That’s where all of Ove’s neighbors come in. While suicide is very serious, I couldn’t help smile and become a bit amused as each of Ove’s attempts were interrupted by a neighbor coming to say hi or ask him for help. He could never seem to find the peace he was searching for, and thus became perpetually annoyed with all of his neighbors. However hard he tried to push them away, they all seemed amused by his curmudgeonly behavior and grew fond of the old man. And, despite his efforts, Ove grows fond of them, too.
By the end of the book, Ove has (begrudgingly) opened his heart up to the people in his life. He wouldn’t admit it, but he had grown to enjoy his annoying, nosy neighbors, and they had become family to him. Ove’s story ends with us learning that he has an enlarged heart, and finally with him passing away. Books don’t normally make me emotional, but I had to STRUGGLE not to burst into tears reading the last chapter and the epilogue.
A Man Called Ove was an entertaining read, and touched a lot on the fact that everyone is shaped by their life experiences. Ove may seem like a grouchy old man, but with each chapter it becomes more clear that he is a product of his circumstances, and doing the best he can with the life he was given. I absolutely loved reading this book and would highly recommend it! (Even though I’ve probably spoiled a lot of it in this review.)

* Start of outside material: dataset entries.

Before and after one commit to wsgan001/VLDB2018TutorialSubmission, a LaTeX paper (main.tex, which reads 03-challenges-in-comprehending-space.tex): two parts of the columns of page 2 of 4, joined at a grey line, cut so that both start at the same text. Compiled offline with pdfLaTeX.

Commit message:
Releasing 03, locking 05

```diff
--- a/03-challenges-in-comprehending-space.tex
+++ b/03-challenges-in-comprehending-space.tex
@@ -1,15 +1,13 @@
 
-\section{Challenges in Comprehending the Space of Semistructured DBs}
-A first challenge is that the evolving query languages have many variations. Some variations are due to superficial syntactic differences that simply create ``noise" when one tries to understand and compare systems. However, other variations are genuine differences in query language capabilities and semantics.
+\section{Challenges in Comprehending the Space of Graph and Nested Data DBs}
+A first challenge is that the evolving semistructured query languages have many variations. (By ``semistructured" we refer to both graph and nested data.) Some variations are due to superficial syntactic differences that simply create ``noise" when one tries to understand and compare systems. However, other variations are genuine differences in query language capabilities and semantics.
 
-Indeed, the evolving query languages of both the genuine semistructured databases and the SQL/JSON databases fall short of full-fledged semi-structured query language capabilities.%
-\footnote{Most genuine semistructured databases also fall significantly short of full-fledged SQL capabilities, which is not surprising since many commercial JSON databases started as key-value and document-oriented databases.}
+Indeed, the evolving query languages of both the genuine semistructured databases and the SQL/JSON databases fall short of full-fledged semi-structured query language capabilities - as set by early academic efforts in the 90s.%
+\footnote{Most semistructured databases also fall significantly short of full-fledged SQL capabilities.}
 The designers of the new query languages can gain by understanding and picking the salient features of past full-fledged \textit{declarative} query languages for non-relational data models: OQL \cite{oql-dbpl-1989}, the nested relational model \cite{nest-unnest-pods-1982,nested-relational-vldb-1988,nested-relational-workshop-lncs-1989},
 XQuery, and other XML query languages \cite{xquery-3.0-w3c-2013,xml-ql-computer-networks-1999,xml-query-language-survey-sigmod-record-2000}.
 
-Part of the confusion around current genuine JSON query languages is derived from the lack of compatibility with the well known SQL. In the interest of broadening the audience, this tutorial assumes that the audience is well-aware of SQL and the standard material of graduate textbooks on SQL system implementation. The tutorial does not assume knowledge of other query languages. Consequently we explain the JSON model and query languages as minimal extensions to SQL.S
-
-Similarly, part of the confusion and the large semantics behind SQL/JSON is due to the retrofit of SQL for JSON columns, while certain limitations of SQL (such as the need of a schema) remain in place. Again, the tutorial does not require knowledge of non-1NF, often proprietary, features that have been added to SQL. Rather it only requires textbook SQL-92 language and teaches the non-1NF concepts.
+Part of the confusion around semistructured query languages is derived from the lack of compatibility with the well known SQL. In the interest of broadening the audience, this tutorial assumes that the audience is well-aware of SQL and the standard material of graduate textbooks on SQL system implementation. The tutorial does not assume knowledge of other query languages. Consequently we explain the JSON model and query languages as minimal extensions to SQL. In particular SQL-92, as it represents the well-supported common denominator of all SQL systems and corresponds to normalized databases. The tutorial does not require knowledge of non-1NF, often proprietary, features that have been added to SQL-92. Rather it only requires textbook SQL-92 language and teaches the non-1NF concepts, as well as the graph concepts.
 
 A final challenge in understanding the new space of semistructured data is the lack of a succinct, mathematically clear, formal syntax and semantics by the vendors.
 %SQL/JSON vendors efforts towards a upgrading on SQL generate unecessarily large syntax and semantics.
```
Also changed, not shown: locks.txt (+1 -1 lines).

If you’ve read this book, let me know what you thought of it! I’ll be posting my choice for March here shortly!